He deftly avoided disaster by securing a government contract on April 3, 1943, which provided for the establishment of a Navy V-12 Training Program on campus. The V-12 Program brought over 500 military recruits to campus to live in dorms and attend classes taught by Middlebury faculty and has been credited with saving the college.
The V-12 solution, however, placed great demands on the faculty. They managed heavy course loads with no commensurate pay raises, and the tension that resulted characterized their relationship with Stratton throughout the early post-war years.
In 1945, at the end of the war, enrollment exploded, which taxed the limits of Middlebury’s campus, administration, and faculty. Stratton accepted the challenge to expand the undergraduate population, which meant that he had to build adequate facilities, nearly double the number of faculty, and build a whole new administrative team under severe financial and time constraints. Stratton’s decisive, timely, and innovative leadership answered the challenges of postwar growth, and by 1950 he began his most productive years as president.
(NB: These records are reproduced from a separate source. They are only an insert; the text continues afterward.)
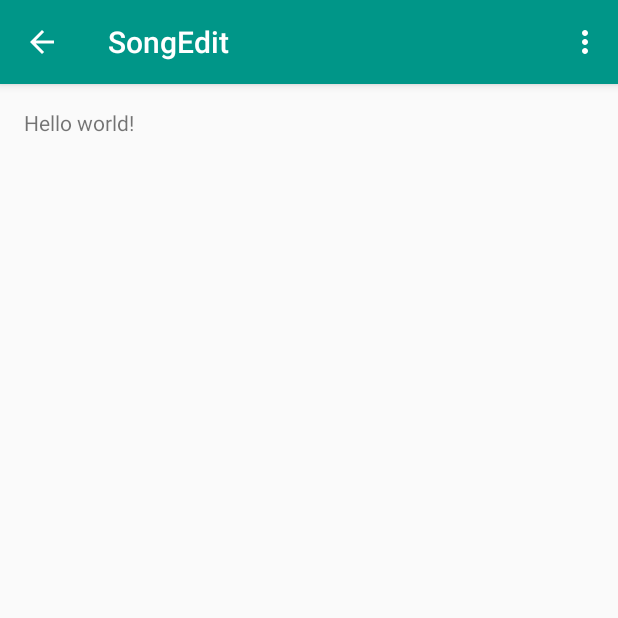
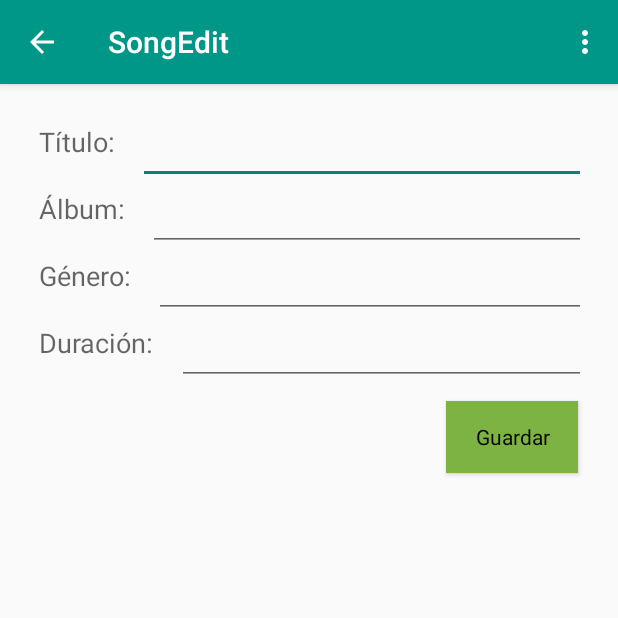
Before and after one commit to UNIZAR-30226-2016-07/sevenbeats, an Android app: the SongEdit screen opened directly, with no data from a screen before it, on a phone screen of 412 x 824 dp, the top half of it. Run offline under Robolectric (Android 15) with nearby library versions, the phone set to English and light mode, and no system bars.

Commit message:
Añadidos elementos de song edit

```diff
--- a/app/src/main/java/sevenbits/sevenbeats/MainActivity.java
+++ b/app/src/main/java/sevenbits/sevenbeats/MainActivity.java
@@ -1,5 +1,6 @@
 package sevenbits.sevenbeats;
 
+import android.content.Intent;
 import android.support.v7.app.AppCompatActivity;
 import android.os.Bundle;
 import android.view.Menu;
@@ -22,4 +23,24 @@ public class MainActivity extends AppCompatActivity {
         return super.onCreateOptionsMenu(menu);
     }
 
+
+    @Override
+    public boolean onOptionsItemSelected(MenuItem item) {
+        // Handle presses on the action bar items
+        switch (item.getItemId()) {
+            case R.id.MainActivity_boton_busqueda:
+                return true;
+            case R.id.MainActivity_boton_anyadir:
+                anyadir();
+                return true;
+            default:
+                return super.onOptionsItemSelected(item);
+        }
+    }
+
+    public boolean anyadir(){
+        Intent i = new Intent(this, SongEdit.class);
+        startActivity(i);
+        return true;
+    }
 }
--- a/app/src/main/res/layout/activity_song_edit.xml
+++ b/app/src/main/res/layout/activity_song_edit.xml
@@ -6,7 +6,89 @@
     android:paddingBottom="@dimen/activity_vertical_margin"
     tools:context="sevenbits.sevenbeats.SongEdit">
 
-    <TextView android:text="@string/hello_world" android:layout_width="wrap_content"
-        android:layout_height="wrap_content" />
+
+    <TextView
+        android:layout_width="wrap_content"
+        android:layout_height="wrap_content"
+        android:textAppearance="?android:attr/textAppearanceMedium"
+        android:text="@string/edit_titulo"
+        android:id="@+id/textView"
+        android:layout_margin="10dp" />
+
+    <TextView
+        android:layout_width="wrap_content"
+        android:layout_height="wrap_content"
+        android:textAppearance="?android:attr/textAppearanceMedium"
+        android:text="@string/edit_album"
+        android:id="@+id/textView2"
+        android:layout_below="@+id/textView"
+        android:layout_alignParentLeft="true"
+        android:layout_alignParentStart="true"
+        android:layout_margin="10dp" />
+
+    <TextView
+        android:layout_width="wrap_content"
+        android:layout_height="wrap_content"
+        android:textAppearance="?android:attr/textAppearanceMedium"
+        android:text="@string/edit_genero"
+        android:id="@+id/textView3"
+        android:layout_below="@+id/textView2"
+        android:layout_margin="10dp" />
+
+    <TextView
+        android:layout_width="wrap_content"
+        android:layout_height="wrap_content"
+        android:textAppearance="?android:attr/textAppearanceMedium"
+        android:text="@string/edit_duracion"
+        android:id="@+id/textView4"
+        android:layout_centerVertical="true"
+        android:layout_below="@+id/textView3"
+        android:layout_margin="10dp" />
+
+    <EditText
+        android:layout_width="fill_parent"
+        android:layout_height="wrap_content"
+        android:id="@+id/SongEdit_texto_titulo"
+        android:layout_margin="5dp"
+        android:layout_toRightOf="@+id/textView" />
+
+    <EditText
+        android:layout_width="fill_parent"
+        android:layout_height="wrap_content"
+        android:id="@+id/SongEdit_texto_album"
+        android:layout_margin="5dp"
+        android:layout_toRightOf="@+id/textView2"
+        android:layout_below="@+id/textView" />
+
+    <EditText
+        android:layout_width="fill_parent"
+        android:layout_height="wrap_content"
+        android:id="@+id/SongEdit_texto_genero"
+        android:layout_margin="5dp"
+        android:layout_toRightOf="@+id/textView3"
+        android:layout_below="@+id/textView2" />
+
+    <EditText
+        android:layout_width="fill_parent"
+        android:layout_height="wrap_content"
+        android:id="@+id/SongEdit_texto_duracion"
+        android:layout_margin="5dp"
+        android:inputType="time"
+        android:ems="10"
+        android:layout_below="@+id/textView3"
+        android:layout_toRightOf="@+id/textView4" />
+
+    <Button
+        android:layout_width="wrap_content"
+        android:layout_height="wrap_content"
+        android:text="@string/edit_guardar"
+        android:id="@+id/SongEdit_boton_guardar"
+        android:layout_alignParentBottom="false"
+        android:layout_alignParentRight="false"
+        android:layout_alignParentEnd="false"
+        style="@style/ButtonText"
+        android:layout_margin="5dp"
+        android:layout_below="@+id/SongEdit_texto_duracion"
+        android:layout_alignRight="@+id/SongEdit_texto_duracion" />
 
 </RelativeLayout>
--- a/app/src/main/res/values/strings.xml
+++ b/app/src/main/res/values/strings.xml
@@ -8,4 +8,11 @@
     <string name="title_activity_see_album">SeeAlbum</string>
     <string name="action_search">Busqueda</string>
     <string name="action_anyadir">Anyadir</string>
+
+
+    <string name="edit_titulo">Título: </string>
+    <string name="edit_album">Álbum: </string>
+    <string name="edit_genero">Género: </string>
+    <string name="edit_duracion">Duración: </string>
+    <string name="edit_guardar">Guardar</string>
 </resources>
```
Also changed, not shown: 7 other files.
During the Stratton years, the faculty grew from 65 to over 100, and salaries increased by nearly 153 percent, encouraging curricular reform and expansion. Student enrollment increased from 780 to 1317, and Stratton encouraged reducing student course requirements from 5 to 4 each semester. Two departments–fine arts and religion–were added to the curriculum; summer programs were expanded; and the Graduate Schools Abroad Program was instituted. The physical plant also increased dramatically after constructing eight major buildings and several major renovations. Indispensable to Stratton’s success was Walter Brooker ‘37, who in 1958 was hired as the college’s first full-time development and public relations officer.
By the end of Stratton’s presidency in 1963, the endowment had soared from less $4,800,000 to over $11,000,000, and Middlebury enjoyed a robust enrollment, greater stature, and a revitalized mission. Stratton died in 1969 just before his 71st birthday.